The explosions, which injured several people, occurred at a busy intersection near the main bus transfer point, where passengers and schoolchildren usually converge. In the aftermath of the bombings, Syrian state television showed footage of smoke rising from a burnt bus as soldiers sprayed a car with a hose and spectators flocked to a nearby bridge to watch.
No one immediately claimed responsibility for the attack, but several rebel and jihadist groups that seek to topple Assad are active in Syria.
In addition, rescuers said 10 people were killed, including four children and a woman, as a result of the government’s shelling of the city in the last rebel enclave in the northwest of the country. UN Deputy Regional Humanitarian Coordinator Mark Cutts called the reports of shelling of markets and roads near schools as “shocking” as students headed to their classrooms.
According to the UN Children’s Agency UNICEF, in addition to the four killed children, their teacher was also killed.
“Today’s violence is another reminder that the war in Syria is not over. Civilians, many of whom are children, continue to bear the brunt of a violent decade of conflict, ”the agency said in a statement.
The attack was one of the most violent in the area since the March 2020 ceasefire in the northwest between Turkey and Russia, allies of the opposition and the Syrian government, respectively. The ceasefire was repeatedly broken, and government forces often vowed to take back territories still outside their control.
Meanwhile, in the central city of Hama, an explosion in an arms depot has killed six pro-government militants, according to the Syrian Observatory for Human Rights, an observer of the opposition war.
While fighting is still raging in the northwest, Assad’s forces now control much of Syria after military support from his allies, Russia and Iran, helped tilt the balance of power in his favor.
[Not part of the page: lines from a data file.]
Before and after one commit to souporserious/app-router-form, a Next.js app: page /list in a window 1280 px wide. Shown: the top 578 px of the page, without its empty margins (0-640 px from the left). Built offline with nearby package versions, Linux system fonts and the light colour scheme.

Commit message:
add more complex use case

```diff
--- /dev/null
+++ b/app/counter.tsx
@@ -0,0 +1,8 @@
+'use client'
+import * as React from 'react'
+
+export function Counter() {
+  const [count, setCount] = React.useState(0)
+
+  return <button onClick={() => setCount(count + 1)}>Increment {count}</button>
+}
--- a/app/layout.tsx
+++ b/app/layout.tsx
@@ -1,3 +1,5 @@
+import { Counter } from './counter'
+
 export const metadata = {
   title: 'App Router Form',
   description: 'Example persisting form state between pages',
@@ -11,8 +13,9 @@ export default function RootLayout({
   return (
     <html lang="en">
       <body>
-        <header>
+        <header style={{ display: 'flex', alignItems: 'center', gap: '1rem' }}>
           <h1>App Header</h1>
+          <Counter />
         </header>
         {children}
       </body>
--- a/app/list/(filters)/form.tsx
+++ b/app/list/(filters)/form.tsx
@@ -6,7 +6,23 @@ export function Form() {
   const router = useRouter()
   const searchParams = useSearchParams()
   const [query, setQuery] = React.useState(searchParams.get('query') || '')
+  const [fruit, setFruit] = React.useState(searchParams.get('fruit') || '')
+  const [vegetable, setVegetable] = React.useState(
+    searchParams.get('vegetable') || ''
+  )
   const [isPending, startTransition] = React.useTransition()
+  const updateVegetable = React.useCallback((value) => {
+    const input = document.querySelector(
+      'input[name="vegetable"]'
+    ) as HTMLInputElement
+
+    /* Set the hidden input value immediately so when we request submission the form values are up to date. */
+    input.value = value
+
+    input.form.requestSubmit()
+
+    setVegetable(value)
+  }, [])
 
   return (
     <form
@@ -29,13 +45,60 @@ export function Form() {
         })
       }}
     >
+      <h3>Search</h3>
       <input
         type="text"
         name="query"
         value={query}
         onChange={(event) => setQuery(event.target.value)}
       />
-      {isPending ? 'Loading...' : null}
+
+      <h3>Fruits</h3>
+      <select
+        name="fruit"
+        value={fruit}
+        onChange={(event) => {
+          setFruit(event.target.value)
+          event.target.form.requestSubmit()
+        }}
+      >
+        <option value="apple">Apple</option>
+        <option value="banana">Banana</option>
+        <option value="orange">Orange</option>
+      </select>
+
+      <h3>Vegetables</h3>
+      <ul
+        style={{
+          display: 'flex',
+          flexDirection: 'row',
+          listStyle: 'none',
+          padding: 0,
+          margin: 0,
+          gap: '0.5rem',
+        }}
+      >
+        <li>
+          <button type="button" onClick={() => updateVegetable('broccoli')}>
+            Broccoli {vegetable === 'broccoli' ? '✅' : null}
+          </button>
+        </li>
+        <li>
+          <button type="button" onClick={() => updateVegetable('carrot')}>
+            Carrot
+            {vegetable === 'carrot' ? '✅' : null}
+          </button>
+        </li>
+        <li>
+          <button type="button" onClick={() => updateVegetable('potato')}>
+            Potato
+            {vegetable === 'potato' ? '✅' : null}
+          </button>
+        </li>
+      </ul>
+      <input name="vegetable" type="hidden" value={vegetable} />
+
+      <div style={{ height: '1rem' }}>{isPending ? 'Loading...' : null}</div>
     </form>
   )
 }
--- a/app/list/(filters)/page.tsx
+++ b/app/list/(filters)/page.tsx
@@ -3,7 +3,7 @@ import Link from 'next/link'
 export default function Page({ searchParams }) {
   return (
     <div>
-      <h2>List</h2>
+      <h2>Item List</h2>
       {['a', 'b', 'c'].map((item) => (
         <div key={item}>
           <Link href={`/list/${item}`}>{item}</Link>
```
Meanwhile, American and Turkish troops are stationed in parts of the north of the country.
In recent years, attacks like Wednesday have been rare in Damascus. One of the most recent major explosions occurred in 2017, when suicide bombers struck a courthouse and a restaurant, killing about 60 people. The attacks were stated by the militants of the Islamic State group. The extremist organization has not held territory in Syria since 2019, but continues to pose a threat to sleeping cells, mostly hiding in the vast Syrian desert.
State media initially described the attack in Damascus as a roadside bombing. But they later quoted an unnamed Syrian military official as saying there were bombs attached to the outside of the car. According to the official, the third bomb fell from the bus and was disassembled by the military. The government is characterized by the dissemination of information from anonymous sources in the state media. It was unclear if all of the victims were bus passengers.
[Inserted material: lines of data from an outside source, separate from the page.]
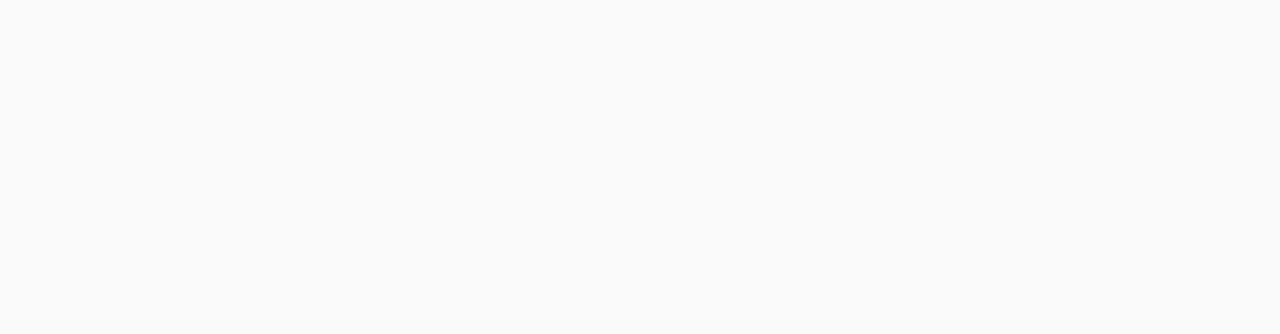
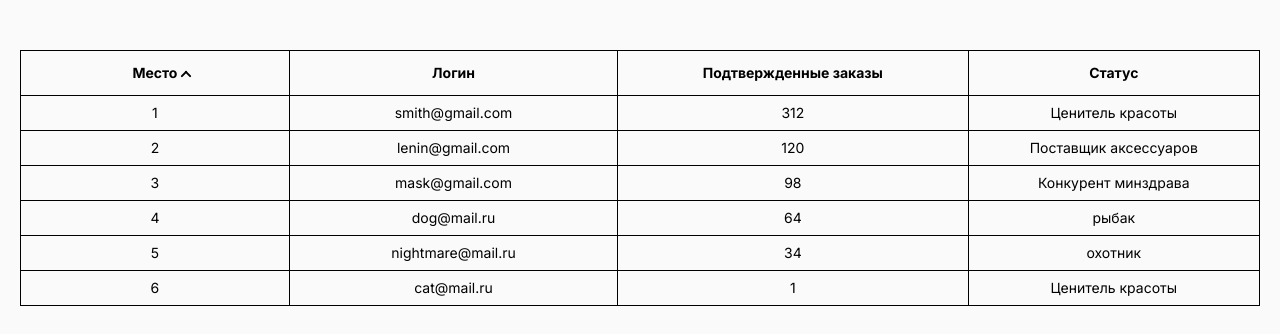
Before and after one commit to GadMinz/tl-group-test, a Vue app: page / in a window 1280 px wide. Shown: the top 334 px of the page. Built offline with nearby package versions, Linux system fonts and the light colour scheme.

Commit message:
Create and fill table

```diff
--- /dev/null
+++ b/src/assets/scss/Table.scss
@@ -0,0 +1,69 @@
+.table {
+  width: 100%;
+  border: 1px solid #000000;
+  border-collapse: collapse;
+  text-align: center;
+  margin-top: 20px;
+
+  th {
+    padding: 10px 15px;
+    font-weight: 700;
+    cursor: pointer;
+    &:hover {
+      opacity: 0.7;
+    }
+
+    span {
+      position: relative;
+
+      &::after,
+      &::before {
+        content: "";
+        position: absolute;
+        background-color: #000000;
+        top: 6px;
+        width: 2px;
+        height: 8px;
+        display: none;
+        border-radius: 1px;
+      }
+
+      &::after {
+        right: -8px;
+        transform: rotate(-135deg);
+      }
+
+      &::before {
+        right: -12px;
+        transform: rotate(135deg);
+      }
+
+      &.active {
+        &::after,
+        &::before {
+          display: block;
+        }
+
+        &.reversed {
+          &::after {
+            transform: rotate(-35deg);
+          }
+
+          &::before {
+            transform: rotate(35deg);
+          }
+        }
+      }
+    }
+  }
+
+  th,
+  td {
+    width: 1%;
+    border: 1px solid #000000;
+  }
+
+  td {
+    padding: 5px;
+  }
+}
--- a/src/assets/scss/main.scss
+++ b/src/assets/scss/main.scss
@@ -1,4 +1,5 @@
 @import "normalize";
+@import "Table";
 
 body {
   font-family: "Inter", sans-serif;
--- /dev/null
+++ b/src/components/Table/Table.vue
@@ -0,0 +1,42 @@
+<script setup lang="ts">
+import TableLine from "@/components/Table/TableLine.vue";
+import type { IUser, TSort } from "@/types";
+
+defineProps<{
+  titles: { value: string; name: string }[];
+  users: IUser[];
+  selectedSort: TSort;
+}>();
+</script>
+
+<template>
+  <table class="table">
+    <thead>
+      <tr>
+        <th
+          @click="setSortQuery(title.value)"
+          v-for="title in titles"
+          :key="title.value"
+        >
+          <span
+            :class="[
+              {
+                active: title.value === selectedSort.value,
+                reversed: selectedSort.reversed,
+              },
+            ]"
+            >{{ title.name }}</span
+          >
+        </th>
+      </tr>
+    </thead>
+    <tbody>
+      <tr v-if="users.length === 0">
+        <td colspan="88">Ничего не найдено</td>
+      </tr>
+      <tr v-else v-for="user in users" :key="user.place">
+        <TableLine :user="user" />
+      </tr>
+    </tbody>
+  </table>
+</template>
--- /dev/null
+++ b/src/components/Table/TableLine.vue
@@ -0,0 +1,9 @@
+<script setup lang="ts">
+import type { IUser } from "@/types";
+
+defineProps<{ user: IUser }>();
+</script>
+
+<template>
+  <td v-for="el in user">{{ el }}</td>
+</template>
--- /dev/null
+++ b/src/store/index.ts
@@ -0,0 +1,13 @@
+import { createStore } from "vuex";
+import users from "@/store/modules/users";
+import type { IUsersState } from "@/store/modules/users";
+
+export interface IRootState {
+    users: IUsersState;
+}
+
+export const store = createStore({
+    modules: {
+        users,
+    },
+});
--- /dev/null
+++ b/src/store/modules/users.ts
@@ -0,0 +1,108 @@
+import type {IUser, TInterval, TSort} from "@/types";
+import type { ActionContext } from "vuex";
+import type { IRootState } from "@/store";
+
+export interface IUsersState {
+  all: IUser[];
+  sort: TSort;
+  interval: TInterval;
+  search: string;
+}
+
+// initial state
+const state: IUsersState = {
+  all: [
+    {
+      place: 1,
+      login: "smith@gmail.com",
+      orders: 312,
+      status: "Ценитель красоты",
+    },
+    {
+      place: 2,
+      login: "lenin@gmail.com",
+      orders: 120,
+      status: "Поставщик аксессуаров",
+    },
+    {
+      place: 3,
+      login: "mask@gmail.com",
+      orders: 98,
+      status: "Конкурент минздрава",
+    },
+    { place: 4, login: "dog@mail.ru", orders: 64, status: "рыбак" },
+    { place: 5, login: "nightmare@mail.ru", orders: 34, status: "охотник" },
+    { place: 6, login: "cat@mail.ru", orders: 1, status: "Ценитель красоты" },
+  ],
+  sort: {
+    value: "place",
+    reversed: false,
+  },
+  interval: {
+    start: 0,
+    end: Number.POSITIVE_INFINITY,
+  },
+  search: "",
+};
+
+// getters
+const getters = {
+  sortedUsers(state: IUsersState) {
+    return [...state.all]
+      .sort((user1, user2) => {
+        let a = user1[state.sort.value as keyof IUser];
+        let b = user2[state.sort.value as keyof IUser];
+        if (typeof a === "string" && typeof b === "string") {
+          a = a.toLowerCase();
+          b = b.toLowerCase();
+        }
+        if (state.sort.reversed) {
+          if (a < b) return 1;
+          return -1;
+        }
+        if (a > b) return 1;
+        return -1;
+      })
+      .filter(
+        (user) =>
+          user.login.toLowerCase().includes(state.search) ||
+          user.status.toLowerCase().includes(state.search)
+      );
+  },
+  selectedSort(state: IUsersState) {
+    return state.sort;
+  },
+};
+
+// actions
+const actions = {
+  setSort(
+    { commit }: ActionContext<IUsersState, IRootState>,
+    selectSort: TSort
+  ) {
+    commit("setSort", selectSort);
+  },
+  setSearch(
+    { commit }: ActionContext<IUsersState, IRootState>,
+    searchValue: string
+  ) {
+    commit("setSearch", searchValue);
+  },
+};
+
+// mutations
+const mutations = {
+  setSort(state: IUsersState, payload: TSort) {
+    state.sort = payload;
+  },
+  setSearch(state: IUsersState, payload: string) {
+    state.search = payload;
+  },
+};
+export default {
+  namespaced: true,
+  state,
+  getters,
+  actions,
+  mutations,
+};
--- /dev/null
+++ b/src/types.ts
@@ -0,0 +1,16 @@
+export interface IUser {
+  place: number;
+  login: string;
+  orders: number;
+  status: string;
+}
+
+export type TSort = {
+  value: string;
+  reversed: boolean;
+};
+
+export type TInterval = {
+  start: number;
+  end: number;
+};
--- a/src/views/HomeView.vue
+++ b/src/views/HomeView.vue
@@ -1,9 +1,21 @@
 <script setup lang="ts">
+import Table from "@/components/Table/Table.vue";
+import { computed } from "vue";
+import { store } from "@/store";
 
+const titles = [
+  { value: "place", name: "Место" },
+  { value: "login", name: "Логин" },
+  { value: "orders", name: "Подтвержденные заказы" },
+  { value: "status", name: "Статус" },
+];
+const users = computed(() => store.getters["users/sortedUsers"]);
+
+const sort = computed(() => store.getters["users/selectedSort"]);
 </script>
 
 <template>
   <main>
-
+    <Table :titles="titles" :users="users" :selectedSort="sort" />
   </main>
 </template>
```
Shelling in the northwest on Wednesday hit the city of Ariha in Idlib province, which is largely controlled by rebel groups, including the dominant Hayat Tahrir al-Sham, once associated with al-Qaeda.
The Syrian Civil Defense, also known as the White Helmets, reported that in addition to 10 killed, 20 more were injured when dozens of shells fell into the city. According to rescuers, they are still looking for survivors among the wreckage.
The conflict in Syria began in March 2011, killing between 350,000 and 450,000 people and displacing half of the country’s population, including 5 million refugees abroad.
On Wednesday, New York-based Human Rights Watch called on countries in the region and Europe that host Syrian refugees to stop forcing them to return to the war-torn country. The human rights group said that while active fighting may have diminished in recent years, the Syrian government continues to pursue the same violations against the citizens that drove them to flee in the first place.
In its report, HRW said it documented 21 cases of arrest and arbitrary detention, 13 cases of torture, three abductions, five extrajudicial executions, 17 enforced disappearances and one case of alleged sexual violence among 65 refugees or their families interviewed.
“The heavy tales of torture, enforced disappearance and ill-treatment of refugees who have returned to Syria should make it clear that Syria is not safe to return,” said Nadia Hardman, refugee and migrant rights researcher at HRW.
Mru reported from Beirut. Associated Press writer Sarah El Deeb from Beirut also contributed.